* What to work on *
Every line containing the string "firstDayOfWeek" should be returned from the records.

Detected change data
━━━━━━━━━━━━━━━━

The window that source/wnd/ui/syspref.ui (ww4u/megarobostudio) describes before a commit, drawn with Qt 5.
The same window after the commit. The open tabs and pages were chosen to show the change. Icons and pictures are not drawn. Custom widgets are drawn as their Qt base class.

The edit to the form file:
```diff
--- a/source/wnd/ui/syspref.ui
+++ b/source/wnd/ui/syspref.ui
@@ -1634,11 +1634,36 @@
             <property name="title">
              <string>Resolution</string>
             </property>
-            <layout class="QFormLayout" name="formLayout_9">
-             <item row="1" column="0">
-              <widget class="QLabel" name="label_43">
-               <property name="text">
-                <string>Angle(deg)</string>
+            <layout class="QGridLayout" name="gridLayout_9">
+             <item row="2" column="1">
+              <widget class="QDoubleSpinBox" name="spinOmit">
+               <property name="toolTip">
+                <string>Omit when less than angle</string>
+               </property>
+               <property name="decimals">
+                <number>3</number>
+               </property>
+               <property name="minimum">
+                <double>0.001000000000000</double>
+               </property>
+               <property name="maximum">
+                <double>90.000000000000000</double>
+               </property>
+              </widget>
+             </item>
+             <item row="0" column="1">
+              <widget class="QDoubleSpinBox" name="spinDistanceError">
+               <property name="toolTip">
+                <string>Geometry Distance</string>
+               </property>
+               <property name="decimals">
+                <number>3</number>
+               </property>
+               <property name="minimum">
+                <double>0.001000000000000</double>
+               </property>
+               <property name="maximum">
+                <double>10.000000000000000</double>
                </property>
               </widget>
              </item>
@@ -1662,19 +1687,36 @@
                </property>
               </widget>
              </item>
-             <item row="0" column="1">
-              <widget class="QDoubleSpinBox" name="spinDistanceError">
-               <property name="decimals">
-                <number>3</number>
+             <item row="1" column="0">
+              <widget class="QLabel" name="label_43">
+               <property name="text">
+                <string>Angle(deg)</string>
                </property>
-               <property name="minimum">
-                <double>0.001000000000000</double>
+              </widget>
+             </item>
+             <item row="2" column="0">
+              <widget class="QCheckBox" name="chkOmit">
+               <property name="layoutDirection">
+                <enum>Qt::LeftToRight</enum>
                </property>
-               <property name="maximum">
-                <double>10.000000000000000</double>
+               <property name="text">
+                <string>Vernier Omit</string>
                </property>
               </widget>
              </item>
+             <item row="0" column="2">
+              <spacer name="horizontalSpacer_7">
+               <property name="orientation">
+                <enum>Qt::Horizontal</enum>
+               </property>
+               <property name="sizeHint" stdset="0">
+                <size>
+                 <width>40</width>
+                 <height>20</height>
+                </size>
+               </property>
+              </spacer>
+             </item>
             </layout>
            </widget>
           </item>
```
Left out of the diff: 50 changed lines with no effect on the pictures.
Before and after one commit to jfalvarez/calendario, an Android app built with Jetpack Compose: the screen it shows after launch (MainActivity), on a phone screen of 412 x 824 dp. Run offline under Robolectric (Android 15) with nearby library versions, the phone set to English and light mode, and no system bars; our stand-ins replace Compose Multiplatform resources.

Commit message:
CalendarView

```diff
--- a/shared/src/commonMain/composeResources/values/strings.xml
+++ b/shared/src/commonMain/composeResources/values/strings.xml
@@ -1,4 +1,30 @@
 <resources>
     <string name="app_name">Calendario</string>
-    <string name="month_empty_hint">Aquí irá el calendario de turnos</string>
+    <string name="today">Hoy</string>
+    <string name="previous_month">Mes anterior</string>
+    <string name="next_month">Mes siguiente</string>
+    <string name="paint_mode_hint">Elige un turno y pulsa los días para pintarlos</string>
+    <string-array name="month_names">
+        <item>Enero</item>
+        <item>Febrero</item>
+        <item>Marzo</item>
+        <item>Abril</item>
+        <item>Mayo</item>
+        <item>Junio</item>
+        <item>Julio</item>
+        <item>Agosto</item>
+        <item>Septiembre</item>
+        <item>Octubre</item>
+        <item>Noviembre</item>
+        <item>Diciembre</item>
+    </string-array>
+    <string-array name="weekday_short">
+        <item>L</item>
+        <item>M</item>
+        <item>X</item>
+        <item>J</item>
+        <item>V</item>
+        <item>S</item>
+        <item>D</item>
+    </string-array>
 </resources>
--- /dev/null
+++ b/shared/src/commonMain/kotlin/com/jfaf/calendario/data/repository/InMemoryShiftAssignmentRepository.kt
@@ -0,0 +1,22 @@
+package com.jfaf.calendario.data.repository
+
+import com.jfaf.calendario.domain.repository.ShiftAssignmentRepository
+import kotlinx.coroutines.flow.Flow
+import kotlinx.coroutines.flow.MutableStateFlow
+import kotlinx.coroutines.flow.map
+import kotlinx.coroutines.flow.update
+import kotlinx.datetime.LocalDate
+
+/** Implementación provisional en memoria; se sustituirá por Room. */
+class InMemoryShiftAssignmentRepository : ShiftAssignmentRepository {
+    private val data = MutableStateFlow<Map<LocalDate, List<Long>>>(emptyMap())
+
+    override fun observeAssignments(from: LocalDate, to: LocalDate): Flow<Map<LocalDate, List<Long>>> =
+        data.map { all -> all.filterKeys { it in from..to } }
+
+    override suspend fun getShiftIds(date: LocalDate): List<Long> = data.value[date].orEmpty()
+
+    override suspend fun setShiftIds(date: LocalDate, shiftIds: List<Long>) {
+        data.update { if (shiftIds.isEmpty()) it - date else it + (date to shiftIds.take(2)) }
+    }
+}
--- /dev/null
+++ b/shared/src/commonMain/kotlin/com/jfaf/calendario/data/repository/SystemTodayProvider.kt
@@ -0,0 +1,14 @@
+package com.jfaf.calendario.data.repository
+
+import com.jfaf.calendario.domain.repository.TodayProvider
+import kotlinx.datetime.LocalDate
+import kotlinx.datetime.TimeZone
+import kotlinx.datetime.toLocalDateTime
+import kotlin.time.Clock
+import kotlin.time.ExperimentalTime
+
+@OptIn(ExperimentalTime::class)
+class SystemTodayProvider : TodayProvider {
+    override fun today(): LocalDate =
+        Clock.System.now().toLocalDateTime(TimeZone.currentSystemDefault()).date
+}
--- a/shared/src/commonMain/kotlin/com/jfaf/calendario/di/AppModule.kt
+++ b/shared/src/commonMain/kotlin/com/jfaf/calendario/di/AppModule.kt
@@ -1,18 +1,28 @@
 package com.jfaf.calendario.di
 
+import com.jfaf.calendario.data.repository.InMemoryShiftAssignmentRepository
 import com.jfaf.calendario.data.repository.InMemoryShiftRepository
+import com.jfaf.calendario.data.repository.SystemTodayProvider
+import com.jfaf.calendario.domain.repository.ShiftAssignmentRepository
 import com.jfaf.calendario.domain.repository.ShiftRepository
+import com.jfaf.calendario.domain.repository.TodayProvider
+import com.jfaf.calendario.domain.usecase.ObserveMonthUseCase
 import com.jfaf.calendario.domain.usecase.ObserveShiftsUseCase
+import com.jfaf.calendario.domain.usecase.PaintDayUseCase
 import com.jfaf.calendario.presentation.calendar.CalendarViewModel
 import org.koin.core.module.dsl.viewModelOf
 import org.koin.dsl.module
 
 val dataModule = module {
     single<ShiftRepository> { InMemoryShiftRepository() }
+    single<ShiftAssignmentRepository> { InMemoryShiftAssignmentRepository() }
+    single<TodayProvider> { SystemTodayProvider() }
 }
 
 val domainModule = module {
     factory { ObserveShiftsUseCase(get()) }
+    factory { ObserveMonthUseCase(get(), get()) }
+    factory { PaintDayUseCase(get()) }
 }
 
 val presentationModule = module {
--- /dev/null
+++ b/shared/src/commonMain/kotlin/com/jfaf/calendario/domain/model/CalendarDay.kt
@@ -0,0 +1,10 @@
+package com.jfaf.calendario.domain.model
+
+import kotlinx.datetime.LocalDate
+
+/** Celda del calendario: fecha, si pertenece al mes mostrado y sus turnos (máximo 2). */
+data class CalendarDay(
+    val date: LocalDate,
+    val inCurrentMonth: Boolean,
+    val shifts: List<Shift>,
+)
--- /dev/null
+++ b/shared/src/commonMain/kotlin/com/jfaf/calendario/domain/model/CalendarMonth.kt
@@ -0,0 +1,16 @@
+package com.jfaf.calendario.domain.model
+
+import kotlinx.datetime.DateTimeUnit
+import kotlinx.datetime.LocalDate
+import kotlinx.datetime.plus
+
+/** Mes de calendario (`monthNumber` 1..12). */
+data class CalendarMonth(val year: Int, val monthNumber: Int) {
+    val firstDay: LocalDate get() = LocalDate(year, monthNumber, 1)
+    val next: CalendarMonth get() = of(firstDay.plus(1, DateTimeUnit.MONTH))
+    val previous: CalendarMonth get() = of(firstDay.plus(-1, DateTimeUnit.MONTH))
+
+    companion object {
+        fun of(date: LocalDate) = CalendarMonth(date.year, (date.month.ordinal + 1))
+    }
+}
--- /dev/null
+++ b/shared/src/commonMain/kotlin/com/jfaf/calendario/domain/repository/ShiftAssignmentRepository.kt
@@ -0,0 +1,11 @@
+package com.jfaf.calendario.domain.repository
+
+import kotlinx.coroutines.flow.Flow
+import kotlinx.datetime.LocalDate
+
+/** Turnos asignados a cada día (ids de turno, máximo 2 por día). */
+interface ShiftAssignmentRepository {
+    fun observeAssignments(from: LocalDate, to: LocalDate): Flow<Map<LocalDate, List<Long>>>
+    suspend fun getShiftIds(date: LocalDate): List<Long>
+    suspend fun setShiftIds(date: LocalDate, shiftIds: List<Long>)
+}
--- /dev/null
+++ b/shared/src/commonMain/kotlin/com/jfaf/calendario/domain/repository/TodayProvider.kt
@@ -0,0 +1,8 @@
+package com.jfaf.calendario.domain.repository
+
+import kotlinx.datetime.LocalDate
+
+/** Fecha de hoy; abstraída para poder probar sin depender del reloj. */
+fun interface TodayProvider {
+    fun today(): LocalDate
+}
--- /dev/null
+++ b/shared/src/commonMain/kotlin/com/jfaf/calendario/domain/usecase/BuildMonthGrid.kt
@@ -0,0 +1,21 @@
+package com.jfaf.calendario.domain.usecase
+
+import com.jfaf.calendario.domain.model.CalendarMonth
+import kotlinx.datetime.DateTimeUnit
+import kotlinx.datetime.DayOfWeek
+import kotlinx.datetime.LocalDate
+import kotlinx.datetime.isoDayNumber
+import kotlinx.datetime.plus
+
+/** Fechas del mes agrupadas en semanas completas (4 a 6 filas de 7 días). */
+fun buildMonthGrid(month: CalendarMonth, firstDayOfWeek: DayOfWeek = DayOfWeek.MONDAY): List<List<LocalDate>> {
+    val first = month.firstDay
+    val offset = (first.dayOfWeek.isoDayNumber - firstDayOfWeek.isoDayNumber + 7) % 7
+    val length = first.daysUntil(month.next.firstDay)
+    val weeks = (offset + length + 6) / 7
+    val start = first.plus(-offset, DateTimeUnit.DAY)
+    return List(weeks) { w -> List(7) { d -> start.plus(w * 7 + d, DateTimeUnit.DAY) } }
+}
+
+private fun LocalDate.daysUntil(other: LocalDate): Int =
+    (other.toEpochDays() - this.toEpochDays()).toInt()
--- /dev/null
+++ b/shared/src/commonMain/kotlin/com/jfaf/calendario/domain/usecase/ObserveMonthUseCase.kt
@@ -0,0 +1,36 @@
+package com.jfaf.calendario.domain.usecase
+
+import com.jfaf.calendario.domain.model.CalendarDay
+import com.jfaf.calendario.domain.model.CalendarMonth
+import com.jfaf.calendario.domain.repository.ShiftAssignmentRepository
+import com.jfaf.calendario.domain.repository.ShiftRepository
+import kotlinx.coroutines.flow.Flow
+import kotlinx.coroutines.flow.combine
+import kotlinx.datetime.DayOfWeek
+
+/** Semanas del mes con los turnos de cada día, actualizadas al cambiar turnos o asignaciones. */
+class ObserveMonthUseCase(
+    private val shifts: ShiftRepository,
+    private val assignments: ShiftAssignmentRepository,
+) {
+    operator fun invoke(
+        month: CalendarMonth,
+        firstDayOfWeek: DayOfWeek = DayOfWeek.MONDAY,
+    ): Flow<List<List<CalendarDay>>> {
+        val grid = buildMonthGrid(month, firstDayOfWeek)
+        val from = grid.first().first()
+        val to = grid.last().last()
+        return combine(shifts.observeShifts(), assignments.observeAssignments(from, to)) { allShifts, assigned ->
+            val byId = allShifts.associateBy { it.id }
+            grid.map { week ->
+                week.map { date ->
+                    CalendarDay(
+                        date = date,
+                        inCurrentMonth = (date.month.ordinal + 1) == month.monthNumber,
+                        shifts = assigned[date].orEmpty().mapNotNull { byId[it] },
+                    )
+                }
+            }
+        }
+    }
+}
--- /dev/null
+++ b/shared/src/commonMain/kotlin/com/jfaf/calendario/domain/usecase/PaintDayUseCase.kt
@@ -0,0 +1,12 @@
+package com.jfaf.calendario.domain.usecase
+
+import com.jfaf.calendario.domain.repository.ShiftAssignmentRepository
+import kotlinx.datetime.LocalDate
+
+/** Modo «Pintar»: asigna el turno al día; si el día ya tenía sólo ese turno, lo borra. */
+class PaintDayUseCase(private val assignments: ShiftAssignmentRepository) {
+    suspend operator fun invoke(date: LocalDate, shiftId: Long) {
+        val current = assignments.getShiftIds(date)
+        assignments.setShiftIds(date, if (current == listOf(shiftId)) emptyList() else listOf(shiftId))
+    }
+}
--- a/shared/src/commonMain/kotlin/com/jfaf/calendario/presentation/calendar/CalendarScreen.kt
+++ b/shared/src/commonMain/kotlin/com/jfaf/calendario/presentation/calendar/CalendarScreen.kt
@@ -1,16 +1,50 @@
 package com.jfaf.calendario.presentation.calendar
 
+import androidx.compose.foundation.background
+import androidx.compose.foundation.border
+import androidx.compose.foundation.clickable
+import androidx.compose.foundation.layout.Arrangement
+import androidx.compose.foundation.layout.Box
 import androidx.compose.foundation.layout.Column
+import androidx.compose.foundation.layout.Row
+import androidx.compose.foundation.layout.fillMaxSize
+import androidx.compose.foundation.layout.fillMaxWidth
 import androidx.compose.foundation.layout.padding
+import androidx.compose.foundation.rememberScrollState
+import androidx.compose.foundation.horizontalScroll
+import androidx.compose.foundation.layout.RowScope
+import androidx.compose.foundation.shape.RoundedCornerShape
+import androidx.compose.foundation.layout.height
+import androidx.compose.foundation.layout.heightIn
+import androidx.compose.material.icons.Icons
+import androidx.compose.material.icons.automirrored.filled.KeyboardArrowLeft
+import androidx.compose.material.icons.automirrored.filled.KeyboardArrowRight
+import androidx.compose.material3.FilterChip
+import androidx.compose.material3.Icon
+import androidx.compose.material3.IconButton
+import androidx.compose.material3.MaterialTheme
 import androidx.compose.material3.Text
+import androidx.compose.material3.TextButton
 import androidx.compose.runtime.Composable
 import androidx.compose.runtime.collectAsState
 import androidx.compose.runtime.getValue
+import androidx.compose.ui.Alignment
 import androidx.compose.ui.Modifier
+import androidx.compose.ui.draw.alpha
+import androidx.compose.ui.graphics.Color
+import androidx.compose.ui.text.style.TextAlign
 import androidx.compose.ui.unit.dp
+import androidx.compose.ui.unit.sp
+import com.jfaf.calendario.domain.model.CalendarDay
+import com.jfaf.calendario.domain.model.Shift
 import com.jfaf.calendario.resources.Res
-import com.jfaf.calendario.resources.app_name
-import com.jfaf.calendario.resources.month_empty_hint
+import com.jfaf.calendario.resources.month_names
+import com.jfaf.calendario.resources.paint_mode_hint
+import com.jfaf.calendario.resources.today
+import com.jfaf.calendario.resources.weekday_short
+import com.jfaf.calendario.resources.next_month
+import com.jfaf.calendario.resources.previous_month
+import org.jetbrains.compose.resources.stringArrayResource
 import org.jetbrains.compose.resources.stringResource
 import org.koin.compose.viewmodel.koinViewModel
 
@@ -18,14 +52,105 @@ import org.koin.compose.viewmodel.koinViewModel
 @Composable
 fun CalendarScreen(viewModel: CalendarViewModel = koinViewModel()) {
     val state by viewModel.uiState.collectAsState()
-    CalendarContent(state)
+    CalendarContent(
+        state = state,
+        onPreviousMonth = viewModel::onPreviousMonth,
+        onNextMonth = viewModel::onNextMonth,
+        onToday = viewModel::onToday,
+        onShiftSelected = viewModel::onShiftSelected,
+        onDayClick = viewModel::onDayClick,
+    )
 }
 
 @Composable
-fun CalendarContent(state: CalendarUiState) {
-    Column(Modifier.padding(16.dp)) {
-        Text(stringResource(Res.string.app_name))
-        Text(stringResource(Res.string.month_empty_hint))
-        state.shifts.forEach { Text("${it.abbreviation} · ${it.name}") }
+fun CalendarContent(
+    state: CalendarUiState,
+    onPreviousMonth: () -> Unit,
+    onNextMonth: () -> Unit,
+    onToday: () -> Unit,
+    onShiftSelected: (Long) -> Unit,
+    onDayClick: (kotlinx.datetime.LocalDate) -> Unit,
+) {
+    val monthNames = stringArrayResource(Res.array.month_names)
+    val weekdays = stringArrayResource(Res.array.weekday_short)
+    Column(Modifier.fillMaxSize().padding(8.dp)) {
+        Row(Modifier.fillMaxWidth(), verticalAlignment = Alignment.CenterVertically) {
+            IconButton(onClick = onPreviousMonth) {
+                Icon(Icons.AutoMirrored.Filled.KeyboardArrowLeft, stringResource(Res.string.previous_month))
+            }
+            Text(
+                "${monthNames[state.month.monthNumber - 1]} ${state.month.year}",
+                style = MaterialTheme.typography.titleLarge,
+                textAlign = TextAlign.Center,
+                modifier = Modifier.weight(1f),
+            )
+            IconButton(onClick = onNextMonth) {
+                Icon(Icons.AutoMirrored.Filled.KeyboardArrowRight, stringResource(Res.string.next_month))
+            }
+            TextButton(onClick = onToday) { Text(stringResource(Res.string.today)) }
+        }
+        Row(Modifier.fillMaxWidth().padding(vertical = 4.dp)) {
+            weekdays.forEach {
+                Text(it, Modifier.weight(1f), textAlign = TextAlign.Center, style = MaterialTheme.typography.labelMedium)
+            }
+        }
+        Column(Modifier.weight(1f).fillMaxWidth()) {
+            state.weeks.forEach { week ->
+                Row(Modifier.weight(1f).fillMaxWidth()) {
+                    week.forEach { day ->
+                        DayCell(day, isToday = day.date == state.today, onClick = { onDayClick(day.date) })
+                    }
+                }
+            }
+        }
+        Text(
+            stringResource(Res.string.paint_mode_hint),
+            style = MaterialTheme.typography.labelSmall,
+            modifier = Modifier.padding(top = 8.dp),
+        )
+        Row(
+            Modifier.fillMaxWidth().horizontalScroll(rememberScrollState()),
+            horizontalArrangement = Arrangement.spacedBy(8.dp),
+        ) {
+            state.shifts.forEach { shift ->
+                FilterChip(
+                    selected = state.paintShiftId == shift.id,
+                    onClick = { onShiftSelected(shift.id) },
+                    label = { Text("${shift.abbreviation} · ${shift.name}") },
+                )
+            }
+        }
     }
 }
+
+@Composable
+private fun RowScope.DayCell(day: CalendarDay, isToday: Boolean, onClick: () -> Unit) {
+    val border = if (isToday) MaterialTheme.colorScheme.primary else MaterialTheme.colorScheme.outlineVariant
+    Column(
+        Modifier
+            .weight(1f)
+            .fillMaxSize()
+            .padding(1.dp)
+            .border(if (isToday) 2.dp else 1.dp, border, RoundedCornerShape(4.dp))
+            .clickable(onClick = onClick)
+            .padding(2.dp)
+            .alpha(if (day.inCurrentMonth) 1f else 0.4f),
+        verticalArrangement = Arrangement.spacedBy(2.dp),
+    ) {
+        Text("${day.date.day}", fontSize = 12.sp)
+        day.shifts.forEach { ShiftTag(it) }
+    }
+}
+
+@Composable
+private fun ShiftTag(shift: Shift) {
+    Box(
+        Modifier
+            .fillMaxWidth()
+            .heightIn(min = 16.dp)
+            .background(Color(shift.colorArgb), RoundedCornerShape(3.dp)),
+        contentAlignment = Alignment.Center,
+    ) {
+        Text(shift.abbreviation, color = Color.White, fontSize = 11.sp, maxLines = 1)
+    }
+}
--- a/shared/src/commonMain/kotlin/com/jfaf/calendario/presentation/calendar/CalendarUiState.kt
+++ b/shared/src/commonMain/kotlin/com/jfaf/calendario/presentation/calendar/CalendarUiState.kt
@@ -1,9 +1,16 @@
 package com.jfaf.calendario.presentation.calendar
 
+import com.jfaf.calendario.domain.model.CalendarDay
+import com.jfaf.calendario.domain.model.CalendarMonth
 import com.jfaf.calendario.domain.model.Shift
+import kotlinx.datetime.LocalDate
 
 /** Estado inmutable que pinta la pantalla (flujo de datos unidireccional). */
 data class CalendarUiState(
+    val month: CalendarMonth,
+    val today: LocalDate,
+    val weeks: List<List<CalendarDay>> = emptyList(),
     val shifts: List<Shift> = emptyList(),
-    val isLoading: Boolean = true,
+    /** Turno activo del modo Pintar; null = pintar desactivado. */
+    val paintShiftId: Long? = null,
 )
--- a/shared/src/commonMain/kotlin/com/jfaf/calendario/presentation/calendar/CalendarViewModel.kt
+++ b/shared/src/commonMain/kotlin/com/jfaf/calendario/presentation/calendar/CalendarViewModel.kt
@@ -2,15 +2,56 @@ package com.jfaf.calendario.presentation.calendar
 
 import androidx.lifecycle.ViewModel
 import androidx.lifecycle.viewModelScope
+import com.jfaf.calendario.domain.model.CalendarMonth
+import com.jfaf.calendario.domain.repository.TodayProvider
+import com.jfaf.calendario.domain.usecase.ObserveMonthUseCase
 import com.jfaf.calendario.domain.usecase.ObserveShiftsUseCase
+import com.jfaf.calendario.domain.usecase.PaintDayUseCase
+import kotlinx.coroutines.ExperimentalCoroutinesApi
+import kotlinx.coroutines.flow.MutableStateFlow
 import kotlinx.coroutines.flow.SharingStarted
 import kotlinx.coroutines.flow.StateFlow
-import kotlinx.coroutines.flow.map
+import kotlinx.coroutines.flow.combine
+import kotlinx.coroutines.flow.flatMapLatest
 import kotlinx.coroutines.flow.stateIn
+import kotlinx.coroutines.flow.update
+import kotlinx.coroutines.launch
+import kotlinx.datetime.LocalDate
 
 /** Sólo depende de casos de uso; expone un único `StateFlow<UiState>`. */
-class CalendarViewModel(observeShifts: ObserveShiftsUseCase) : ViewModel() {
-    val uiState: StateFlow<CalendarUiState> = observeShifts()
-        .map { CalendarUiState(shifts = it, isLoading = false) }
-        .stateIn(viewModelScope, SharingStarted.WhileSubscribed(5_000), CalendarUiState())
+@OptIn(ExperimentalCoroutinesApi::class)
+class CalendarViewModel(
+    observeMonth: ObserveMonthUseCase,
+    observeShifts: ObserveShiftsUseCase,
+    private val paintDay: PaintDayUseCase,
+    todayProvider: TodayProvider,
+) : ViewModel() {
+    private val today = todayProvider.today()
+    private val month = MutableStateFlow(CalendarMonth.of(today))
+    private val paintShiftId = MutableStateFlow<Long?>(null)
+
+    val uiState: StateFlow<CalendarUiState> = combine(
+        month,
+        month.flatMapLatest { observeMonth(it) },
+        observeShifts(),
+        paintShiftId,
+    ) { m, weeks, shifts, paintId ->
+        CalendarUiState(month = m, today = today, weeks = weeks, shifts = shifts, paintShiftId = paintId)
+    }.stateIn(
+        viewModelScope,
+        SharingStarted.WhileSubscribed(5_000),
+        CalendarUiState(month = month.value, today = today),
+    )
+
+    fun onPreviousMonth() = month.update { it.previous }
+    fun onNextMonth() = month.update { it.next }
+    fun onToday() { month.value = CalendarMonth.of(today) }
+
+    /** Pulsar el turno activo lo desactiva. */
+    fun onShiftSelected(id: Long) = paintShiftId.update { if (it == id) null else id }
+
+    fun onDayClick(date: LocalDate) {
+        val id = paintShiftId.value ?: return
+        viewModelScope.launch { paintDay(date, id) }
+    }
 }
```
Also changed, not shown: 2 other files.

━━━━━━━━━━━━━━━━

* Result *
+fun buildMonthGrid(month: CalendarMonth, firstDayOfWeek: DayOfWeek = DayOfWeek.MONDAY): List<List<LocalDate>> {
+    val offset = (first.dayOfWeek.isoDayNumber - firstDayOfWeek.isoDayNumber + 7) % 7
+        firstDayOfWeek: DayOfWeek = DayOfWeek.MONDAY,
+        val grid = buildMonthGrid(month, firstDayOfWeek)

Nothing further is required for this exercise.